(Detected change data)
══════════
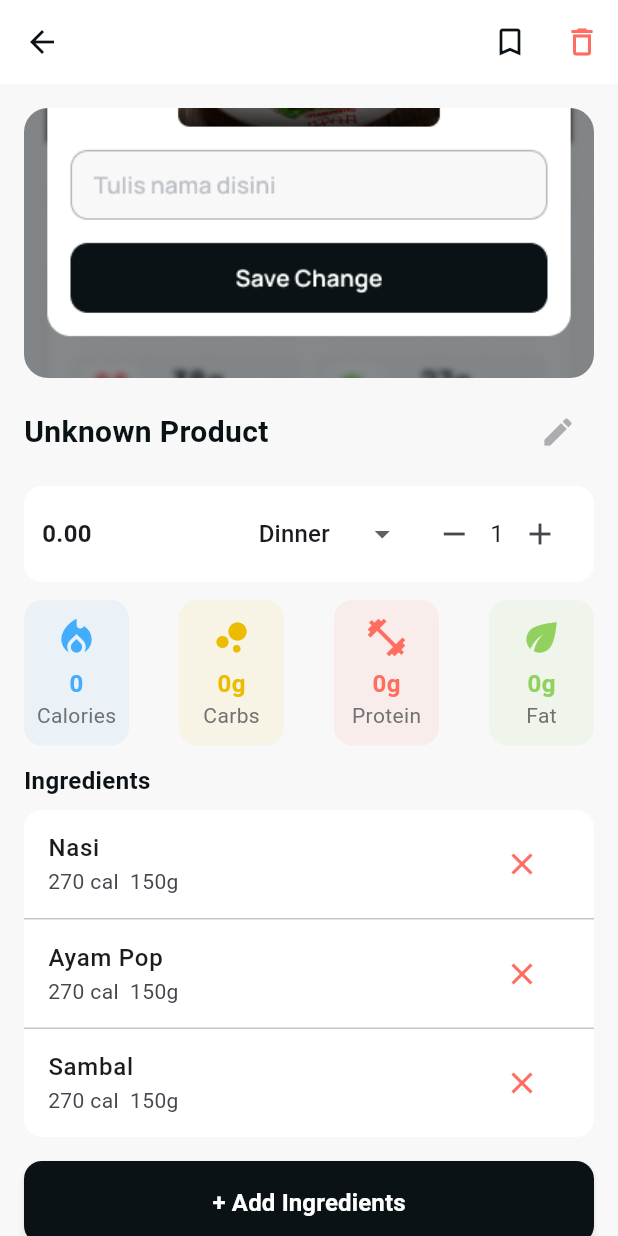
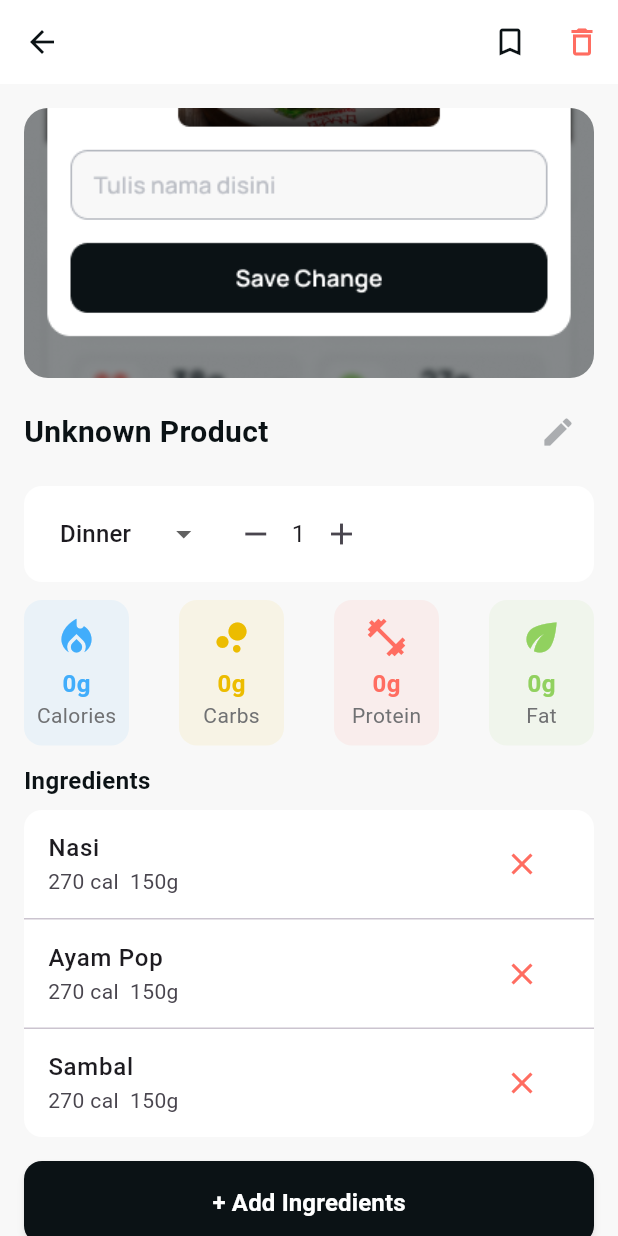
Before and after one commit to RafhiSadipta/Porsiku-Nutrition-Estimation-Tracker, a Flutter app: the ResultPage screen opened directly with empty values, on a phone screen of 412 x 824 dp. Run offline on Flutter 3.47's test engine with Material 3 defaults, Android fonts, the phone set to English and light mode, and no system bars; our stand-ins replace camera, carousel_slider, fl_chart, image_picker, permission_handler, shared_preferences; missing offline and left inert: mobile_scanner, record_platform_interface; accounts and stored records are empty; network calls fail; Roboto replaces fonts that are missing (Manrope).

Commit message:
fix: nilai sudah benar di semua result

```diff
--- a/porsiku/lib/service/api_service.dart
+++ b/porsiku/lib/service/api_service.dart
@@ -14,7 +14,7 @@ Future<Map<String, dynamic>> fetchDailyTarget(String userId) async {
 
   final response = await http.get(
     Uri.parse(
-      'http://192.168.0.104:8080/api/daily_target/$userId',
+      'http://192.168.100.110:8080/api/daily_target/$userId',
     ), // 10.0.2.2 untuk Android emulator
     headers: headers,
   );
--- a/porsiku/lib/view/authentication/login.dart
+++ b/porsiku/lib/view/authentication/login.dart
@@ -38,7 +38,7 @@ class _LoginPageState extends State<LoginPage> {
     });
 
     try {
-      final url = Uri.parse('http://192.168.0.101:8080/api/login');
+      final url = Uri.parse('http://192.168.100.110:8080/api/login');
       final response = await http.post(
         url,
         headers: {'Content-Type': 'application/json'},
--- a/porsiku/lib/view/authentication/signup.dart
+++ b/porsiku/lib/view/authentication/signup.dart
@@ -91,7 +91,7 @@ class _SignupPageState extends State<SignupPage> {
     setState(() => isLoading = true);
 
     final uri = Uri.parse(
-      'http://192.168.0.104:8080/api/register',
+      'http://192.168.100.110:8080/api/register',
     ); // Localhost Android emulator
     final body = {
       'username': username,
--- a/porsiku/lib/view/main/audioinput.dart
+++ b/porsiku/lib/view/main/audioinput.dart
@@ -46,7 +46,7 @@ Future<void> showAudioInputDialog(BuildContext context) async {
       // === STEP 1: Kirim ke detect_food
       var request = http.MultipartRequest(
         'POST',
-        Uri.parse('http://192.168.0.104:8080/api/detect_food'),
+        Uri.parse('http://192.168.100.110:8080/api/detect_food'),
       );
       request.headers['Authorization'] = 'Bearer $token';
       request.files.add(
@@ -77,7 +77,7 @@ Future<void> showAudioInputDialog(BuildContext context) async {
       // === STEP 2: Kirim ke nutri-estimation
       var nutriResponse = await http
           .post(
-            Uri.parse('http://192.168.0.104:8080/api/nutri-estimation'),
+            Uri.parse('http://192.168.100.110:8080/api/nutri-estimation'),
             headers: {
               'Content-Type': 'application/json',
               'Authorization': 'Bearer $token',
--- a/porsiku/lib/view/main/dashboard.dart
+++ b/porsiku/lib/view/main/dashboard.dart
@@ -255,7 +255,7 @@ class _DashboardPageState extends State<DashboardPage> {
               .toList();
       final response = await http
           .post(
-            Uri.parse('http://192.168.0.104:8080/api/nutri-estimation'),
+            Uri.parse('http://192.168.100.110:8080/api/nutri-estimation'),
             headers: <String, String>{
               'Content-Type': 'application/json',
               'Authorization': 'Bearer $token',
--- a/porsiku/lib/view/main/result.dart
+++ b/porsiku/lib/view/main/result.dart
@@ -20,27 +20,30 @@ class ResultPage extends StatelessWidget {
     final Map<String, dynamic> item =
         nutritionResult.isNotEmpty ? nutritionResult[0] : {};
 
-    final String foodName = item['product_name'] ?? 'Unknown Product';
+    final String foodName = item['nama_makanan'] ?? 'Unknown Product';
     final String foodImage =
         imagePath.isNotEmpty ? imagePath : 'assets/images/Rename.png';
     final String? imageUrl = item['image_url'];
 
-    final double price = 0.0; // Optional: bisa dihitung dari kalori misalnya
     final String mealType = 'Dinner';
     final int quantity = 1;
 
     // Hitung total nutrisi dari nutrition_total
-    final Map<String, dynamic> nutr = item['nutrition_total'] ?? {};
-    final double totalKalori = (nutr['calories'] ?? 0).toDouble();
-    final double totalKarbo = (nutr['carbohydrates'] ?? 0).toDouble();
-    final double totalProtein = (nutr['proteins'] ?? 0).toDouble();
-    final double totalLemak = (nutr['fat'] ?? 0).toDouble();
+    final Map<String, dynamic> nutr =
+        item['nutrition_total'] ?? item['nutrition'] ?? item;
+    // Support key Indonesia & Inggris
+    final double totalKalori =
+        (nutr['kalori'] ?? nutr['calories'] ?? 0).toDouble();
+    final double totalKarbo =
+        (nutr['karbohidrat'] ?? nutr['carbs'] ?? 0).toDouble();
+    final double totalProtein = (nutr['protein'] ?? 0).toDouble();
+    final double totalLemak = (nutr['lemak'] ?? nutr['fat'] ?? 0).toDouble();
 
     final Map<String, dynamic> nutrition = {
       'calories': totalKalori.round(),
       'carbs': totalKarbo.round(),
-      'protein': totalProtein.round(),
-      'fat': totalLemak.round(),
+      'proteins': totalProtein.round(),
+      'fats': totalLemak.round(),
     };
 
     final List<Map<String, dynamic>> ingredients =
@@ -48,15 +51,15 @@ class ResultPage extends StatelessWidget {
             ? nutritionResult.map<Map<String, dynamic>>((item) {
               final nutr = item['nutrition_total'] ?? {};
               return {
-                'name': item['product_name'] ?? '',
-                'calories': (nutr['calories'] ?? 0).round(),
-                'mass': item['quantity'] ?? '',
+                'name': item['nama_makanan'] ?? '',
+                'kalori': (nutr['kalori'] ?? 0).round(),
+                'jumlah': item['jumlah'] ?? '',
               };
             }).toList()
             : [
-              {'name': 'Nasi', 'calories': 270, 'mass': '150g'},
-              {'name': 'Ayam Pop', 'calories': 270, 'mass': '150g'},
-              {'name': 'Sambal', 'calories': 270, 'mass': '150g'},
+              {'name': 'Nasi', 'kalori': 270, 'jumlah': '150g'},
+              {'name': 'Ayam Pop', 'kalori': 270, 'jumlah': '150g'},
+              {'name': 'Sambal', 'kalori': 270, 'jumlah': '150g'},
             ];
 
     return Scaffold(
@@ -152,15 +155,6 @@ class ResultPage extends StatelessWidget {
               ),
               child: Row(
                 children: [
-                  Expanded(
-                    child: Text(
-                      price.toStringAsFixed(2),
-                      style: TextStyle(
-                        fontWeight: FontWeight.bold,
-                        fontSize: AppTexts.md,
-                      ),
-                    ),
-                  ),
                   const SizedBox(width: AppBorderRadius.md),
                   DropdownButton<String>(
                     value: mealType,
@@ -211,13 +205,13 @@ class ResultPage extends StatelessWidget {
                 ),
                 _NutritionCard(
                   icon: Icons.fitness_center,
-                  value: nutrition['protein'],
+                  value: nutrition['proteins'],
                   label: 'Protein',
                   color: AppColors.red,
                 ),
                 _NutritionCard(
                   icon: Icons.eco,
-                  value: nutrition['fat'],
+                  value: nutrition['fats'],
                   label: 'Fat',
                   color: AppColors.green,
                 ),
@@ -251,7 +245,7 @@ class ResultPage extends StatelessWidget {
                       style: const TextStyle(fontWeight: FontWeight.w500),
                     ),
                     subtitle: Text(
-                      '${ing['calories']} cal\u00A0\u00A0${ing['mass']}',
+                      '${ing['kalori']} cal\u00A0\u00A0${ing['jumlah']}',
                     ),
                     trailing: IconButton(
                       icon: const Icon(Icons.close, color: AppColors.red),
@@ -302,7 +296,7 @@ class _NutritionCard extends StatelessWidget {
           Icon(icon, color: color, size: AppIcons.lg),
           const SizedBox(height: 4),
           Text(
-            '$value${label == 'Calories' ? '' : 'g'}',
+            '$value${label == 'kalori' ? '' : 'g'}',
             style: TextStyle(
               fontWeight: FontWeight.bold,
               fontSize: AppTexts.md,
--- a/porsiku/lib/view/main/scan.dart
+++ b/porsiku/lib/view/main/scan.dart
@@ -128,7 +128,7 @@ class _ScanPageState extends State<ScanPage> {
       }
 
       final uri = Uri.parse(
-        'http://192.168.0.104:8080/api/produk?barcode=$barcode',
+        'http://192.168.100.110:8080/api/produk?barcode=$barcode',
       );
 
       final response = await http.get(
--- a/porsiku/lib/view/main/viewimage.dart
+++ b/porsiku/lib/view/main/viewimage.dart
@@ -34,7 +34,7 @@ class _ViewImagePageState extends State<ViewImagePage> {
       // 1. Send image to /api/detect_food
       var request = http.MultipartRequest(
         'POST',
-        Uri.parse('http://192.168.0.104:8080/api/detect_food'),
+        Uri.parse('http://192.168.100.110:8080/api/detect_food'),
       );
       request.headers['Authorization'] = 'Bearer $token';
       // Tentukan content-type manual
@@ -67,7 +67,7 @@ class _ViewImagePageState extends State<ViewImagePage> {
       // 2. Send food list to /api/nutri-estimation
       var nutriResponse = await http
           .post(
-            Uri.parse('http://192.168.0.104:8080/api/nutri-estimation'),
+            Uri.parse('http://192.168.100.110:8080/api/nutri-estimation'),
             headers: {
               'Content-Type': 'application/json',
               'Authorization': 'Bearer $token',
@@ -127,7 +127,7 @@ class _ViewImagePageState extends State<ViewImagePage> {
       bool isFoto = true;
       // Kirim ke backend
       final konsumsiResponse = await http.post(
-        Uri.parse('http://192.168.0.104:8080/api/konsumsi'),
+        Uri.parse('http://192.168.100.110:8080/api/konsumsi'),
         headers: {
           'Content-Type': 'application/json',
           'Authorization': 'Bearer $token',
```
══════════
The total of lines in the data that contain "item" is all you should give.

12